#### What the task asks
Each line of the data below that includes the string "comment" must be copied.

□ □ □

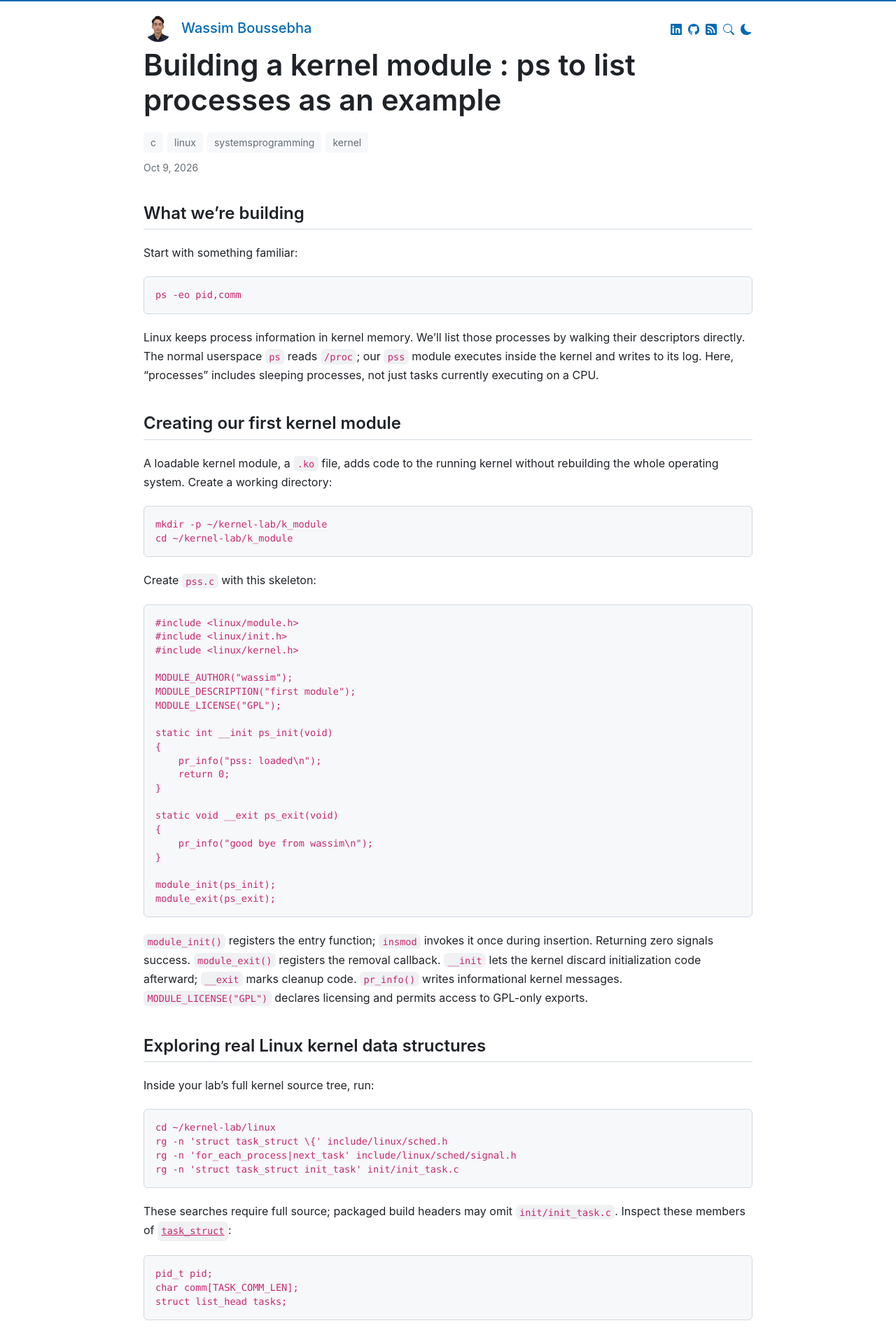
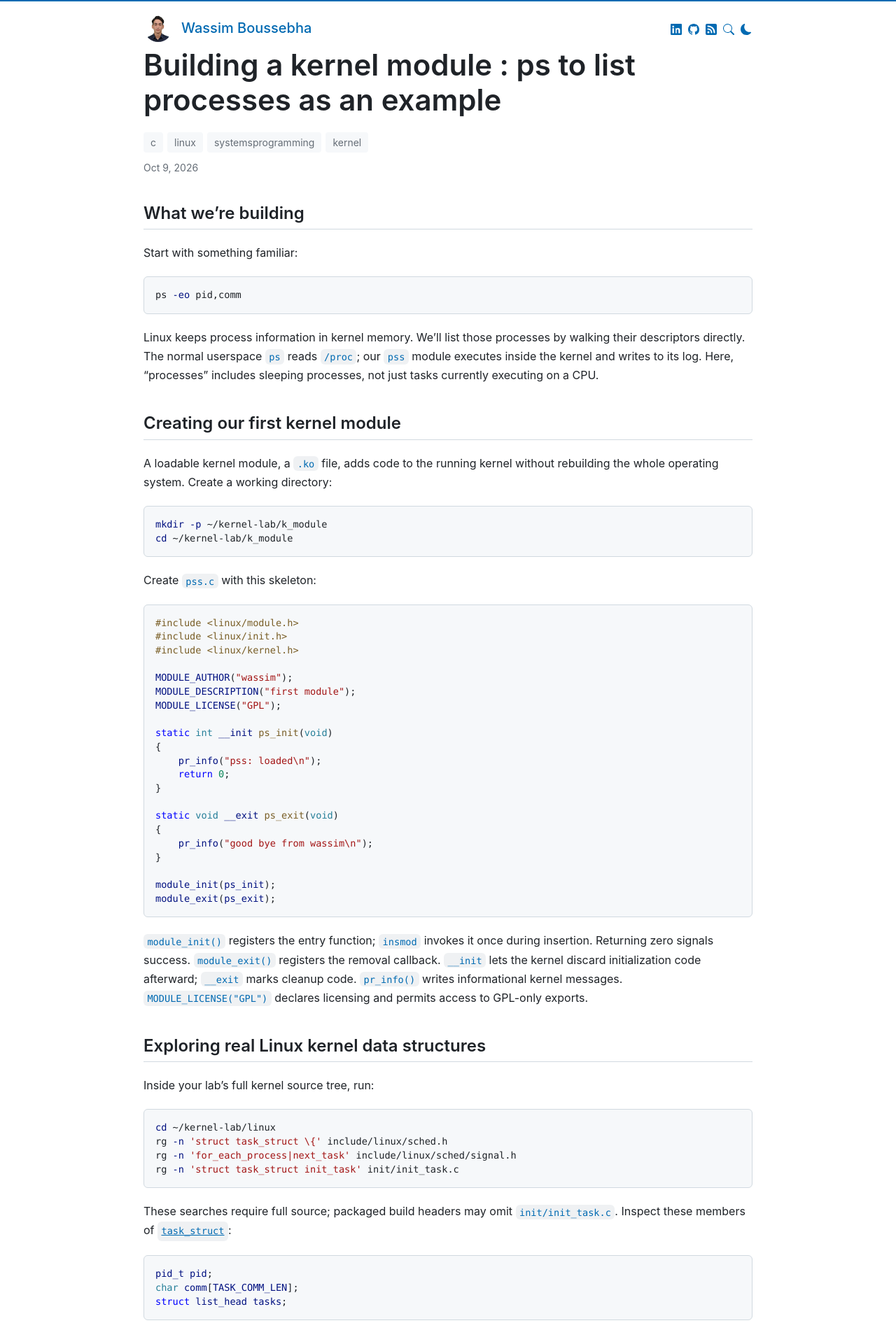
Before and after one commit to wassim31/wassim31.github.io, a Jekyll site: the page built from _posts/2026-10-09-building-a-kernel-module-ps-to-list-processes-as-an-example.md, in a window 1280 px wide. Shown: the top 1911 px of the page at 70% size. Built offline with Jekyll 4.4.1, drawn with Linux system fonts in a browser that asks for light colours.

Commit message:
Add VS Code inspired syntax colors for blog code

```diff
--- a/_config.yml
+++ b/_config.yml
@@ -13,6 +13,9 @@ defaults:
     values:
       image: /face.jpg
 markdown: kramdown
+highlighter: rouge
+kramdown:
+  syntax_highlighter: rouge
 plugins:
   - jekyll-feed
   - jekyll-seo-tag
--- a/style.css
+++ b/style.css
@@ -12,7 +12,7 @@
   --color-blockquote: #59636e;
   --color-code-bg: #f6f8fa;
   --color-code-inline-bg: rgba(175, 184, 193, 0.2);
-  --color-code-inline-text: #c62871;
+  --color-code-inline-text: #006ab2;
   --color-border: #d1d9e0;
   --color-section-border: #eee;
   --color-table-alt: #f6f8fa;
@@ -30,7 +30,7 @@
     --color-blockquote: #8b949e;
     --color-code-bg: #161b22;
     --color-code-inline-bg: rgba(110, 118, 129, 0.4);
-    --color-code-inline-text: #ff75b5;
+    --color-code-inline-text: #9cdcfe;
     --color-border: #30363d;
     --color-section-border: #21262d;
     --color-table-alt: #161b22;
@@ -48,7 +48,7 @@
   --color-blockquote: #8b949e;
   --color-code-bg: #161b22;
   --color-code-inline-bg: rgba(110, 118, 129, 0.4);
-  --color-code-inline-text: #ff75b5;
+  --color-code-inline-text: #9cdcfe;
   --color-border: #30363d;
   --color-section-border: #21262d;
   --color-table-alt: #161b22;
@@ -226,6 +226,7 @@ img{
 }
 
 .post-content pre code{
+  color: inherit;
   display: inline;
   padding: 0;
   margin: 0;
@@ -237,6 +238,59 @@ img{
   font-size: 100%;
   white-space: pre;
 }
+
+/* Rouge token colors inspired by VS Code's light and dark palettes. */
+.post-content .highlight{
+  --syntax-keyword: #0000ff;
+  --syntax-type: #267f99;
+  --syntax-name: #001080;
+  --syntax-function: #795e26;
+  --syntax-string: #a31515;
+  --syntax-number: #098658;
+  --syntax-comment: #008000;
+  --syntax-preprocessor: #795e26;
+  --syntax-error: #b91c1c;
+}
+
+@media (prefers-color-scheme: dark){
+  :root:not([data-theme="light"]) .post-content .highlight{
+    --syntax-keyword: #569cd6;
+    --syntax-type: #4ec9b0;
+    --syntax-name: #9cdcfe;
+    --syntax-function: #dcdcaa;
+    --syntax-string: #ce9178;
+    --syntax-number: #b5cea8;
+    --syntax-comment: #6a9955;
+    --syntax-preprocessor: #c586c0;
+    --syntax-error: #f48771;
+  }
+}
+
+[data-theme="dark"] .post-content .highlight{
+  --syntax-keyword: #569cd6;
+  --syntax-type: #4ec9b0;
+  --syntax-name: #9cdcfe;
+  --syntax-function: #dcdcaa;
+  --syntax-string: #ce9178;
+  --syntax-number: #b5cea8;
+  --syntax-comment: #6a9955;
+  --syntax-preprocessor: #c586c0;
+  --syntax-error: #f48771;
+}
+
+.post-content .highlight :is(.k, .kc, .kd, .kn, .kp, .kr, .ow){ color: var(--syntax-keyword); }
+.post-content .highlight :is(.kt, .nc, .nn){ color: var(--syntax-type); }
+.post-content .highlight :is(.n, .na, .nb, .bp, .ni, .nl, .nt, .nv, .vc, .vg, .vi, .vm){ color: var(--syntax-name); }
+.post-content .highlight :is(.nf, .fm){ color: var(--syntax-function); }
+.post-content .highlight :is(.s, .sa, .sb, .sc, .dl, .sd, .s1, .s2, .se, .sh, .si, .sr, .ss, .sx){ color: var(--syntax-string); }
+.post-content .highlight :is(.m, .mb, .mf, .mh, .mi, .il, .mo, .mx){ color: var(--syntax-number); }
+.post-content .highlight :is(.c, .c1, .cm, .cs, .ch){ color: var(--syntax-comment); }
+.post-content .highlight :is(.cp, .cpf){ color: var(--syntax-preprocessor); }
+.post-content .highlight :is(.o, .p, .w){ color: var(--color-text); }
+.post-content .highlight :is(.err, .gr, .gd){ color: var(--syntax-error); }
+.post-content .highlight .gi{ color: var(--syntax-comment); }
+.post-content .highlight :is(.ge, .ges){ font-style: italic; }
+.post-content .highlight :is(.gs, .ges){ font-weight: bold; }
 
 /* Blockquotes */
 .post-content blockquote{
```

□ □ □

#### Response
+  --syntax-comment: #008000;
+    --syntax-comment: #6a9955;
+  --syntax-comment: #6a9955;
+.post-content .highlight :is(.c, .c1, .cm, .cs, .ch){ color: var(--syntax-comment); }
+.post-content .highlight .gi{ color: var(--syntax-comment); }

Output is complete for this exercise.